I've posted before about how the Girl isn't a reader. She has enough learning disabilities to make reading difficult, and she doesn't have very good vision either, something that might have been partially corrected by vision exercises, but not completely, unfortunately. So when she reads, it's a long, drawn out process and she rarely if ever finishes books. It just takes her so long to read each page that she never seems to have the time to finish one before another book needs to be read for school.
This past year she's been reading a bit more, as she's required to read a book a month for independant reading. At the beginning of the school year, I took her to the bookstore nearby and she choose a bunch of what we all call "pink books". She chose the books on the color more than on the content.
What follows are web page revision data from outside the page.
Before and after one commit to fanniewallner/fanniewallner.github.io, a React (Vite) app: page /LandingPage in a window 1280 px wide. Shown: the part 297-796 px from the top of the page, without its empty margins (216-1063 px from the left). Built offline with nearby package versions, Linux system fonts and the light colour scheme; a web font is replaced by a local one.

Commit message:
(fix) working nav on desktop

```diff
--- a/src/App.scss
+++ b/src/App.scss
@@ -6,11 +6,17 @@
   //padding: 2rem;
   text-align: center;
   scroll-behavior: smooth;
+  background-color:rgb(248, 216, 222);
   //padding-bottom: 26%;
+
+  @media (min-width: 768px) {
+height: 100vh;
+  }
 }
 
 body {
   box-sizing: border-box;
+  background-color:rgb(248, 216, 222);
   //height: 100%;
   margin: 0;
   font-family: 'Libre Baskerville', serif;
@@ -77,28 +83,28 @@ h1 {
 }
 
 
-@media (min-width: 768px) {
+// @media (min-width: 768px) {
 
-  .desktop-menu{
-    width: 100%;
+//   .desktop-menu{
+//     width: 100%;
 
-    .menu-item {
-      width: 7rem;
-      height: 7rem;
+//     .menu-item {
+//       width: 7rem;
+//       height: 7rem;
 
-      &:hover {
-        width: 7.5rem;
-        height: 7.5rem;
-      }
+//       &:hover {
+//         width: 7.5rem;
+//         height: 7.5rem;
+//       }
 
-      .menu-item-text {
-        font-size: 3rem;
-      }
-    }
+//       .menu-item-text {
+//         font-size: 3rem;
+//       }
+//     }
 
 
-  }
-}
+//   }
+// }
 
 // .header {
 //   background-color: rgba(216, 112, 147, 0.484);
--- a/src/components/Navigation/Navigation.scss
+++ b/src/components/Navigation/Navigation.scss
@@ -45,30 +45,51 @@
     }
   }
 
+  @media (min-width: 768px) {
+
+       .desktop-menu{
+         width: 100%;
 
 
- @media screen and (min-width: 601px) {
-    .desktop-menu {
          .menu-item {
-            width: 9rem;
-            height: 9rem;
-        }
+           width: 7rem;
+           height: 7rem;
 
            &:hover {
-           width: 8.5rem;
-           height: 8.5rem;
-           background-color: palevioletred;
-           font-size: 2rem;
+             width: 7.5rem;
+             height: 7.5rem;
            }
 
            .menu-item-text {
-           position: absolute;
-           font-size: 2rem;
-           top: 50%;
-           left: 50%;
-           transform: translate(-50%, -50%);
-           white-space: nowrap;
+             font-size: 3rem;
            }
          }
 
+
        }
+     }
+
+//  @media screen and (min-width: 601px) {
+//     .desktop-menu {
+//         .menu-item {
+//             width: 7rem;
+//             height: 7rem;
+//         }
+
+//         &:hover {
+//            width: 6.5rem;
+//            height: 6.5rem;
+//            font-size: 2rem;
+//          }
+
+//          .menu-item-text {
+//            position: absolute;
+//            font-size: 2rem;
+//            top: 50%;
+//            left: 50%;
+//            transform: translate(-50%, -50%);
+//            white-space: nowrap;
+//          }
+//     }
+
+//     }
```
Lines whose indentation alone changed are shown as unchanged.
She heads over to the chick lit section, looks at the covers, and then will select a couple to read. I usually pre-read all the books she chooses, and those books take me maybe 2-3 hours to finish, but take her at least a month.
She just finished her last book, and during vacation she asked me to help her select something different. She was tired of the chic lit genre and wanted to read something 'that will make me cry, you know, a drama that is sad." I told her about a few books we had that I though she might like and were easy enough to read. I suggested Stolen Lives, a book about a family that was banished by their relatives and sent to live in a hovel until they were found and rescued. She wasn't that interested. I suggested a PD James book, Naked Flesh, but she didn't want a mystery. And then I had an idea. I suggested a book, told her about the plot, but told her it wasn't short nor was it an easy read. She would have to learn some history, and she would have to learn some new vocabularly, but I promised she would sob at places in the book because it is just so sad.
My baby girl is sitting on the sofa reading Falling Leaves: The Memoir of an Unwanted Chinese Daughter by Adeline Yen Mah. This is one of the saddest books I've ever read, about a young Chinese child whose mother died right after she was born, and the very wealthy father married a Eurasian woman who is the epitome of the evil stepmother. She abandons Adeline in an orphanage, treats her worse than any servant, encourages the other children in the family to be cruel to her, and pits father against children, and child against child. Yen Mah's mother, died at her birth, and Adeline, considered an ill omen, was treated with crushing severity by a stepmother that made Cinderella's stepmother look like a guardian angel. But Yen Mah was encouraged by the love of an aunt and eventually made her way to the U.S., where she became a doctor, married happily and, ironically, was the one her father and stepmother turned to in their old age.
That my child has attempted to read a book that means so much to me, and that I identify with so closely just makes my heart sing. I hope she can finish this book because I know she's going to love it. Stumble It! JBlog Me